By George Dvorsky,
Published by Gizmodo, 26 October 2023
Following an in-flight anomaly during an Electron launch in September, Rocket Lab has been granted FAA authorization to resume its launch operations, with an anticipated return this quarter.
Rocket Lab, headquartered in Long Beach, California, announced the regulatory clearing and renewed license in an October 25 press release, saying that, despite the go-for-launch, it’s nevertheless “finalizing a meticulous review into the anomaly’s root cause, a process that involves working through an extensive fault tree to exhaust all potential causes for the anomaly, as well as completing a comprehensive test campaign to recreate the issue on the ground.”
The anomaly occurred on September 19 during the “We Will Never Desert You” mission, the company’s 41st launch of the 59-foot-tall (18-meter-tall) light lift launch vehicle.

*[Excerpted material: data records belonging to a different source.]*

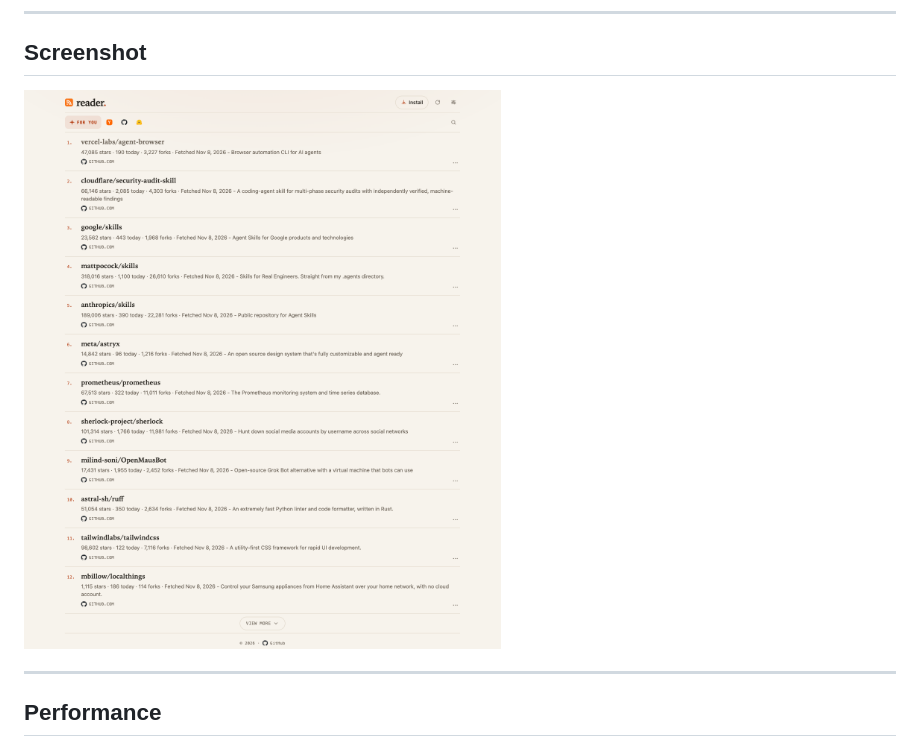
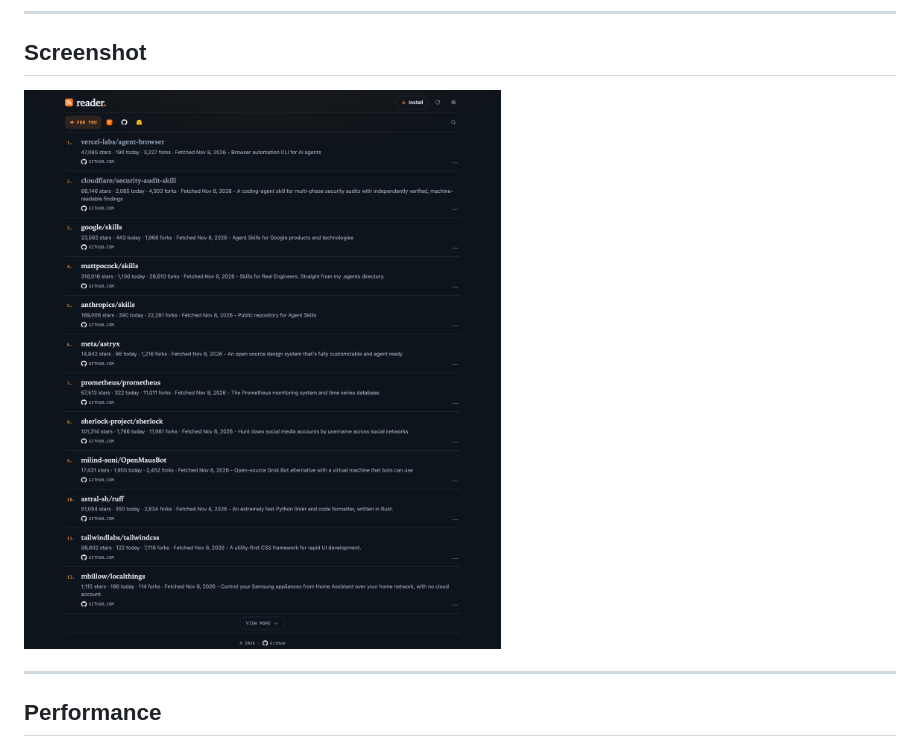
Before and after one commit to boringcode-dev/feedreader-edge, a Markdown page: README.md, the part around the change. GitHub-like rendering; pictures changed too: docs/assets/feedreader-home.png.

```diff
--- a/README.md
+++ b/README.md
@@ -22,7 +22,7 @@
 
 ## Screenshot
 
-![feedreader home screen](docs/assets/feedreader-home.png)
+![feedreader home screen](docs/assets/feedreader-home.png?v=2)
 
 ---
 
```
Also changed, not shown: 4 other files.
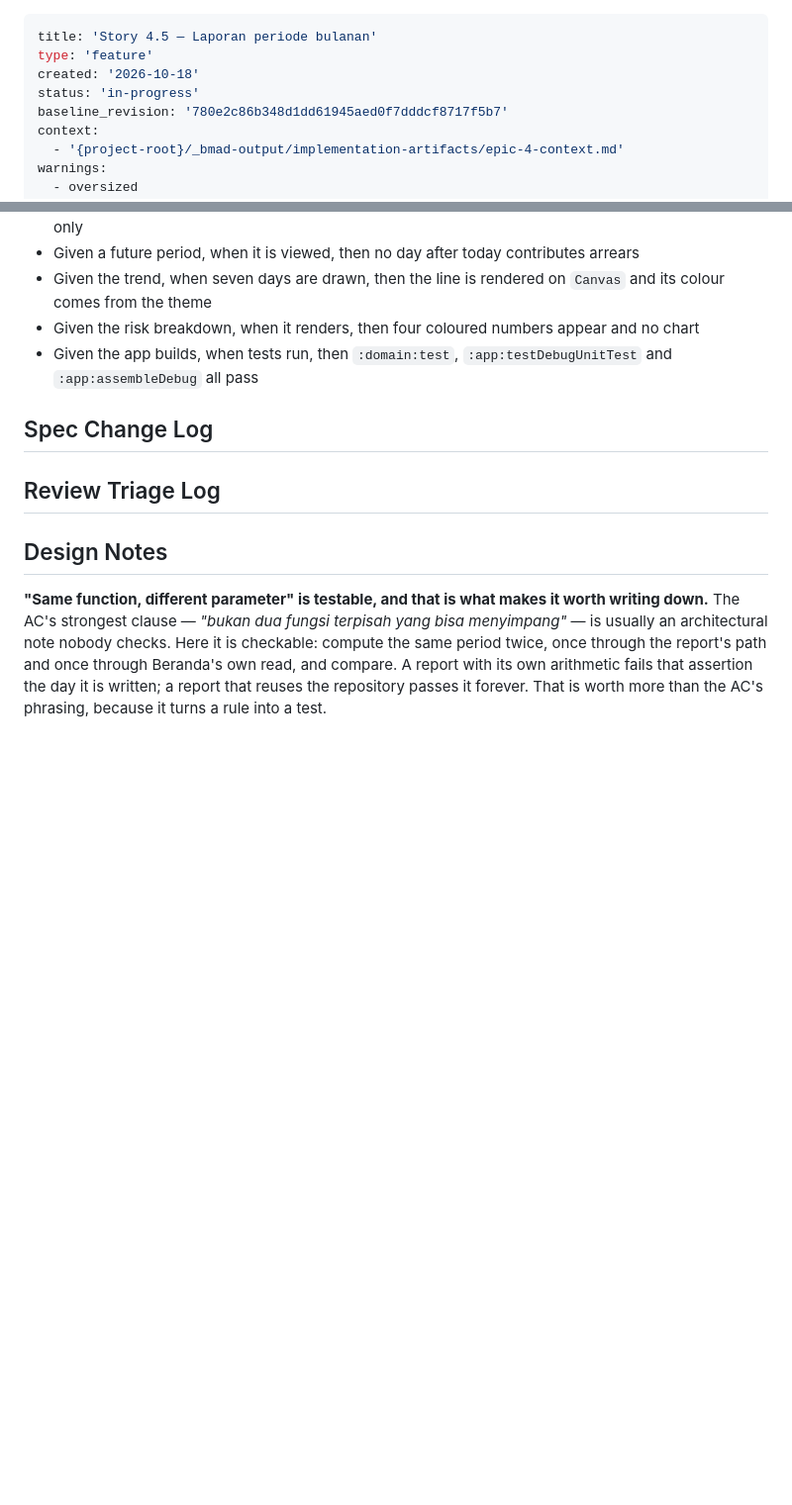
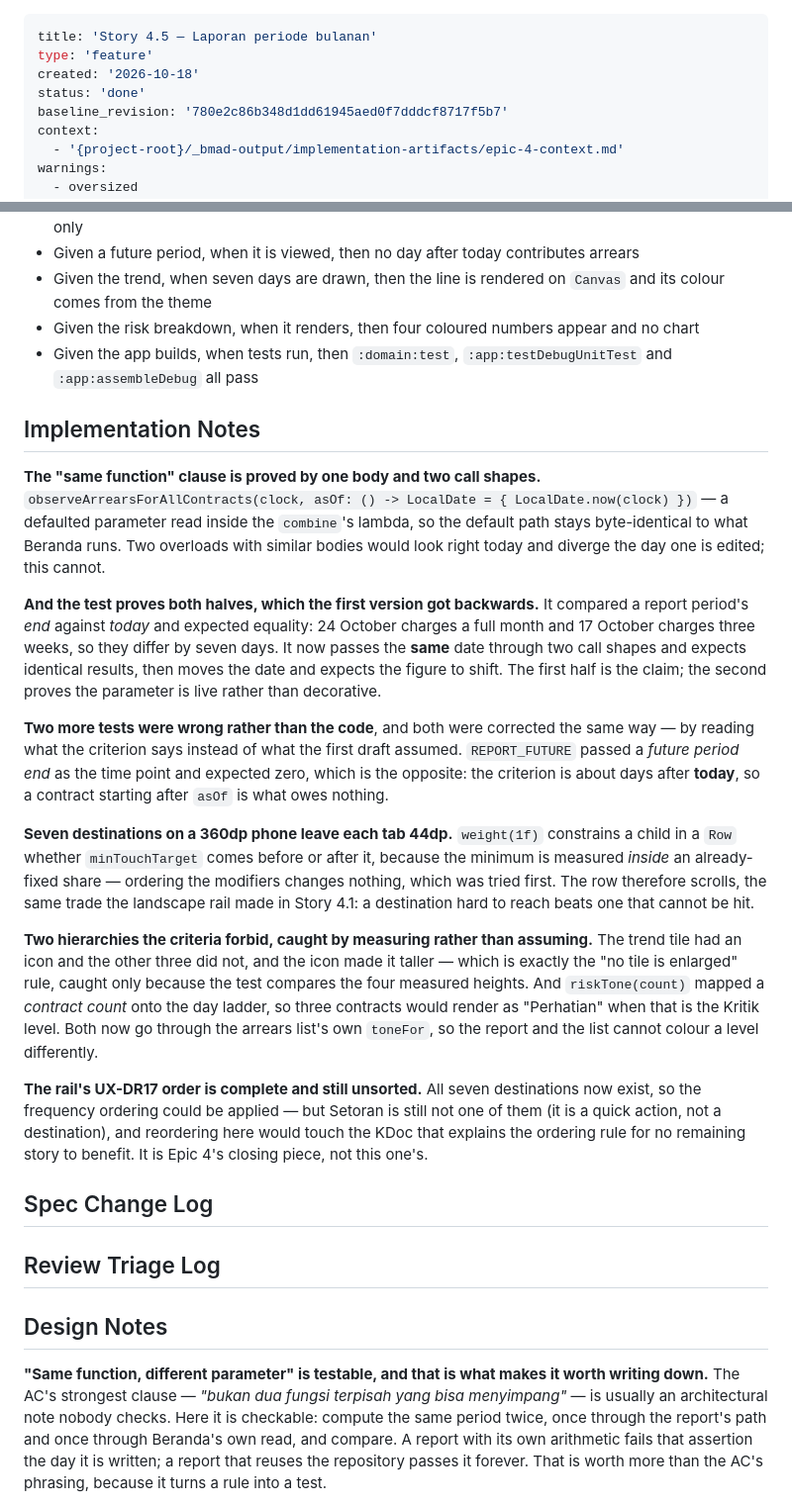
Before and after one commit to dwcahyo23/klinik-net, a Markdown page: _bmad-output/implementation-artifacts/spec-4-5-laporan-periode-bulanan.md, 2 parts joined by grey strips. Shown at 99% size. Rendered like a GitHub page; blank space fills up the shorter version.

Commit message:
docs(story-4.5): record the run result

```diff
--- a/_bmad-output/implementation-artifacts/spec-4-5-laporan-periode-bulanan.md
+++ b/_bmad-output/implementation-artifacts/spec-4-5-laporan-periode-bulanan.md
@@ -2,7 +2,7 @@
 title: 'Story 4.5 — Laporan periode bulanan'
 type: 'feature'
 created: '2026-10-18'
-status: 'in-progress'
+status: 'done'
 baseline_revision: '780e2c86b348d1dd61945aed0f7dddcf8717f5b7'
 context:
   - '{project-root}/_bmad-output/implementation-artifacts/epic-4-context.md'
@@ -146,6 +146,43 @@ for", and the seven-day trend is a line drawn on `Canvas`.
 - Given the app builds, when tests run, then `:domain:test`, `:app:testDebugUnitTest` and
   `:app:assembleDebug` all pass
 
+## Implementation Notes
+
+**The "same function" clause is proved by one body and two call shapes.**
+`observeArrearsForAllContracts(clock, asOf: () -> LocalDate = { LocalDate.now(clock) })` — a
+defaulted parameter read inside the `combine`'s lambda, so the default path stays byte-identical
+to what Beranda runs. Two overloads with similar bodies would look right today and diverge the
+day one is edited; this cannot.
+
+**And the test proves both halves, which the first version got backwards.** It compared a report
+period's *end* against *today* and expected equality: 24 October charges a full month and 17
+October charges three weeks, so they differ by seven days. It now passes the **same** date through
+two call shapes and expects identical results, then moves the date and expects the figure to shift.
+The first half is the claim; the second proves the parameter is live rather than decorative.
+
+**Two more tests were wrong rather than the code**, and both were corrected the same way — by
+reading what the criterion says instead of what the first draft assumed. `REPORT_FUTURE` passed a
+*future period end* as the time point and expected zero, which is the opposite: the criterion is
+about days after **today**, so a contract starting after `asOf` is what owes nothing.
+
+**Seven destinations on a 360dp phone leave each tab 44dp.** `weight(1f)` constrains a child in a
+`Row` whether `minTouchTarget` comes before or after it, because the minimum is measured *inside*
+an already-fixed share — ordering the modifiers changes nothing, which was tried first. The row
+therefore scrolls, the same trade the landscape rail made in Story 4.1: a destination hard to
+reach beats one that cannot be hit.
+
+**Two hierarchies the criteria forbid, caught by measuring rather than assuming.** The trend
+tile had an icon and the other three did not, and the icon made it taller — which is exactly the
+"no tile is enlarged" rule, caught only because the test compares the four measured heights.
+And `riskTone(count)` mapped a *contract count* onto the day ladder, so three contracts would
+render as "Perhatian" when that is the Kritik level. Both now go through the arrears list's own
+`toneFor`, so the report and the list cannot colour a level differently.
+
+**The rail's UX-DR17 order is complete and still unsorted.** All seven destinations now exist,
+so the frequency ordering could be applied — but Setoran is still not one of them (it is a
+quick action, not a destination), and reordering here would touch the KDoc that explains the
+ordering rule for no remaining story to benefit. It is Epic 4's closing piece, not this one's.
+
 ## Spec Change Log
 
 ## Review Triage Log
```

The normally trustworthy Electron is designed to deliver satellites to low Earth orbit. The flight anomaly, which resulted in the loss of a Capella Space synthetic aperture radar imaging satellite, broke a streak of 20 consecutive successful Electron missions. Rocket Lab’s Electron is the second most frequently used U.S. launch vehicle on an annual basis, serving government and commercial satellite operators worldwide.
The rocket failed shortly after second stage engine ignition, around two and half minutes after blasting off from Rocket Lab’s Mahia Launch Complex 1 in New Zealand. Data indicates that Electron’s first stage performed as expected and wasn’t the cause of the anomaly. Rocket Lab founder and CEO Peter Beck stated: “After more than 40 launches, Electron is a proven, mature design with a well-established manufacturing process behind it, so we knew the fault was going to be something complex and extremely rare that hasn’t [been] presented in testing or flight before.” Beck’s remarks suggest a series of events, and not a single root cause, is to blame for the anomaly, though no further specifics were given.
As noted, Rocket Lab is still finalizing a detailed review of the root cause of the anomaly. The FAA is overseeing Rocket Lab’s mishap investigation, ensuring compliance with FAA-approved plans and other regulatory requirements. The National Transportation Safety Board (NTSB) also has official observer status for this investigation. The full review is slated for completion in the coming weeks.
As SpaceNews reports, Rocket Lab is set to release its third-quarter financial results on November 8, which may shed light on the financial impacts of the launch failure. Indeed, Electron needs to fly again and fly again soon. The company has dozens of contracted missions lined up, including deliveries for NorthStar Earth & Space, NASA, HawkEye 360, and Kinéis.
See: Original Article